*DIRECTIONS*. Set down every record below exactly as it stands, minus the pictures.

*EXTRACTED MATERIAL*.
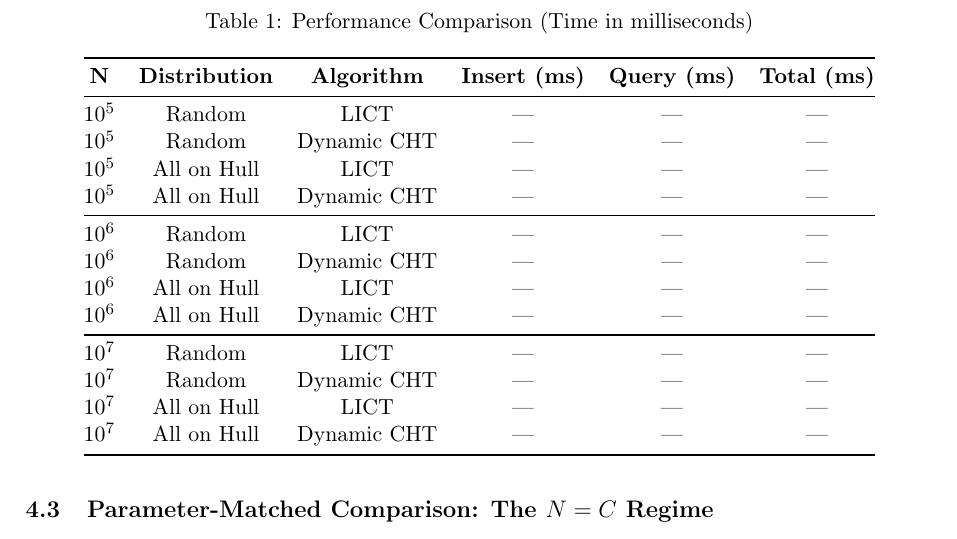
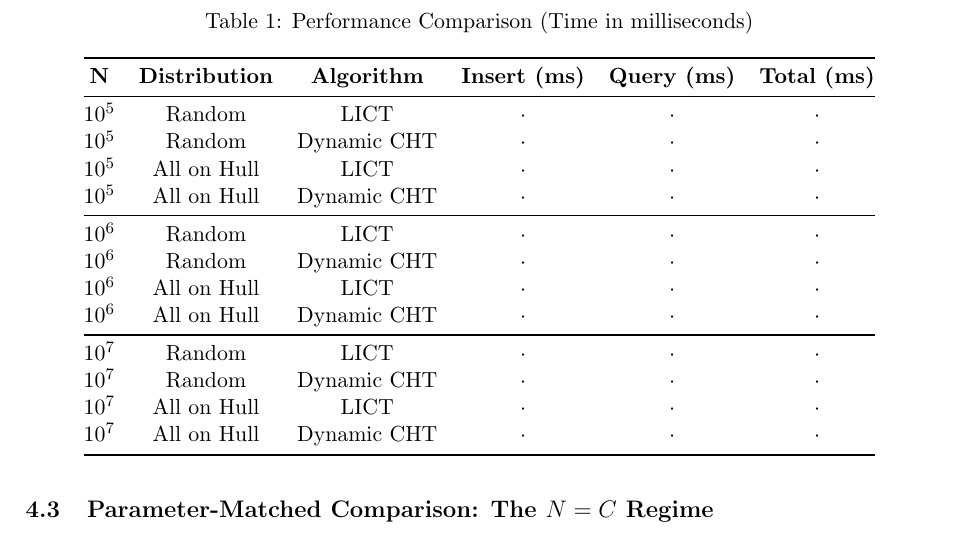
Before and after one commit to chnlich/lichao-tree, a LaTeX paper (doc/report.tex): part of page 9 of 12, cut so that both start at the same text. Compiled offline with pdfLaTeX.

Commit message:
Replace --- placeholders with centered dots in Table 1
The CLAUDE.md rules forbid all dash variants (---, --, \textemdash)
in the paper. Replace em-dash placeholders with $\cdot$ symbols.

Co-Authored-By: Claude Opus 4.6 <noreply@anthropic.com>

```diff
--- a/doc/report.tex
+++ b/doc/report.tex
@@ -514,20 +514,20 @@ Table~\ref{tab:results} presents the performance comparison.
 \toprule
 \textbf{N} & \textbf{Distribution} & \textbf{Algorithm} & \textbf{Insert (ms)} & \textbf{Query (ms)} & \textbf{Total (ms)} \\
 \midrule
-$10^5$ & Random & LICT & --- & --- & --- \\
-$10^5$ & Random & Dynamic CHT & --- & --- & --- \\
-$10^5$ & All on Hull & LICT & --- & --- & --- \\
-$10^5$ & All on Hull & Dynamic CHT & --- & --- & --- \\
+$10^5$ & Random & LICT & $\cdot$ & $\cdot$ & $\cdot$ \\
+$10^5$ & Random & Dynamic CHT & $\cdot$ & $\cdot$ & $\cdot$ \\
+$10^5$ & All on Hull & LICT & $\cdot$ & $\cdot$ & $\cdot$ \\
+$10^5$ & All on Hull & Dynamic CHT & $\cdot$ & $\cdot$ & $\cdot$ \\
 \midrule
-$10^6$ & Random & LICT & --- & --- & --- \\
-$10^6$ & Random & Dynamic CHT & --- & --- & --- \\
-$10^6$ & All on Hull & LICT & --- & --- & --- \\
-$10^6$ & All on Hull & Dynamic CHT & --- & --- & --- \\
+$10^6$ & Random & LICT & $\cdot$ & $\cdot$ & $\cdot$ \\
+$10^6$ & Random & Dynamic CHT & $\cdot$ & $\cdot$ & $\cdot$ \\
+$10^6$ & All on Hull & LICT & $\cdot$ & $\cdot$ & $\cdot$ \\
+$10^6$ & All on Hull & Dynamic CHT & $\cdot$ & $\cdot$ & $\cdot$ \\
 \midrule
-$10^7$ & Random & LICT & --- & --- & --- \\
-$10^7$ & Random & Dynamic CHT & --- & --- & --- \\
-$10^7$ & All on Hull & LICT & --- & --- & --- \\
-$10^7$ & All on Hull & Dynamic CHT & --- & --- & --- \\
+$10^7$ & Random & LICT & $\cdot$ & $\cdot$ & $\cdot$ \\
+$10^7$ & Random & Dynamic CHT & $\cdot$ & $\cdot$ & $\cdot$ \\
+$10^7$ & All on Hull & LICT & $\cdot$ & $\cdot$ & $\cdot$ \\
+$10^7$ & All on Hull & Dynamic CHT & $\cdot$ & $\cdot$ & $\cdot$ \\
 \bottomrule
 \end{tabular}
 \end{table}
```
Also changed, not shown: doc/report.pdf.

*SOLUTION TO THIS TASK*.
Before and after one commit to chnlich/lichao-tree, a LaTeX paper (doc/report.tex): part of page 9 of 12, cut so that both start at the same text. Compiled offline with pdfLaTeX.

Commit message:
Replace --- placeholders with centered dots in Table 1
The CLAUDE.md rules forbid all dash variants (---, --, \textemdash)
in the paper. Replace em-dash placeholders with $\cdot$ symbols.

Co-Authored-By: Claude Opus 4.6 <noreply@anthropic.com>

```diff
--- a/doc/report.tex
+++ b/doc/report.tex
@@ -514,20 +514,20 @@ Table~\ref{tab:results} presents the performance comparison.
 \toprule
 \textbf{N} & \textbf{Distribution} & \textbf{Algorithm} & \textbf{Insert (ms)} & \textbf{Query (ms)} & \textbf{Total (ms)} \\
 \midrule
-$10^5$ & Random & LICT & --- & --- & --- \\
-$10^5$ & Random & Dynamic CHT & --- & --- & --- \\
-$10^5$ & All on Hull & LICT & --- & --- & --- \\
-$10^5$ & All on Hull & Dynamic CHT & --- & --- & --- \\
+$10^5$ & Random & LICT & $\cdot$ & $\cdot$ & $\cdot$ \\
+$10^5$ & Random & Dynamic CHT & $\cdot$ & $\cdot$ & $\cdot$ \\
+$10^5$ & All on Hull & LICT & $\cdot$ & $\cdot$ & $\cdot$ \\
+$10^5$ & All on Hull & Dynamic CHT & $\cdot$ & $\cdot$ & $\cdot$ \\
 \midrule
-$10^6$ & Random & LICT & --- & --- & --- \\
-$10^6$ & Random & Dynamic CHT & --- & --- & --- \\
-$10^6$ & All on Hull & LICT & --- & --- & --- \\
-$10^6$ & All on Hull & Dynamic CHT & --- & --- & --- \\
+$10^6$ & Random & LICT & $\cdot$ & $\cdot$ & $\cdot$ \\
+$10^6$ & Random & Dynamic CHT & $\cdot$ & $\cdot$ & $\cdot$ \\
+$10^6$ & All on Hull & LICT & $\cdot$ & $\cdot$ & $\cdot$ \\
+$10^6$ & All on Hull & Dynamic CHT & $\cdot$ & $\cdot$ & $\cdot$ \\
 \midrule
-$10^7$ & Random & LICT & --- & --- & --- \\
-$10^7$ & Random & Dynamic CHT & --- & --- & --- \\
-$10^7$ & All on Hull & LICT & --- & --- & --- \\
-$10^7$ & All on Hull & Dynamic CHT & --- & --- & --- \\
+$10^7$ & Random & LICT & $\cdot$ & $\cdot$ & $\cdot$ \\
+$10^7$ & Random & Dynamic CHT & $\cdot$ & $\cdot$ & $\cdot$ \\
+$10^7$ & All on Hull & LICT & $\cdot$ & $\cdot$ & $\cdot$ \\
+$10^7$ & All on Hull & Dynamic CHT & $\cdot$ & $\cdot$ & $\cdot$ \\
 \bottomrule
 \end{tabular}
 \end{table}
```
Also changed, not shown: doc/report.pdf.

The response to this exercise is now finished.